▸ **Exercise aim**
Read the listing and extract each line that includes the word "Intervjuperiod".

▸ **Raw data**

*** Begin section ***

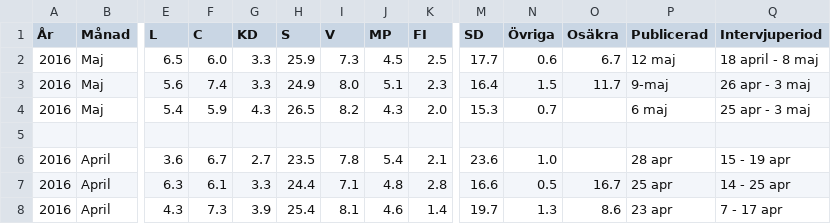
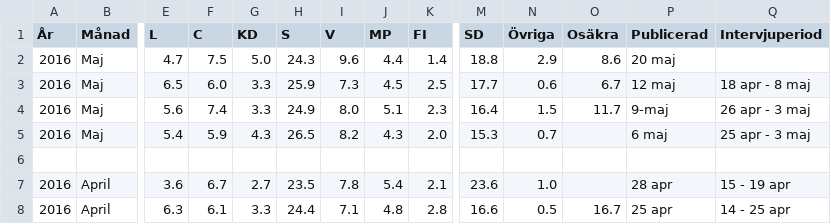
Before and after one commit to hampusborgos/swedish-opinion-data, a CSV file: all-surveys-optimized.csv, drawn as a sheet; only a part is shown, gaps mark what is left out; the shorter side is filled out with more unchanged rows; addresses are those after the commit; rows hold the shown columns only; the diff names each change by its address in the sheet, - before the commit and + after, or states it on an @@ line.

Commit message:
Inizio Maj

```diff
--- a/all-surveys-optimized.csv
+++ b/all-surveys-optimized.csv
+row 2: 2016 | Maj | 4.7 | 7.5 | 5.0 | 24.3 | 9.6 | 4.4 | 1.4 | 18.8 | 2.9 | 8.6 | 20 maj
-Q3 (Intervjuperiod): 18 april - 8 maj
+Q3 (Intervjuperiod): 18 apr - 8 maj
```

*** End section ***

▸ **Answer section**
-Q3 (Intervjuperiod): 18 april - 8 maj
+Q3 (Intervjuperiod): 18 apr - 8 maj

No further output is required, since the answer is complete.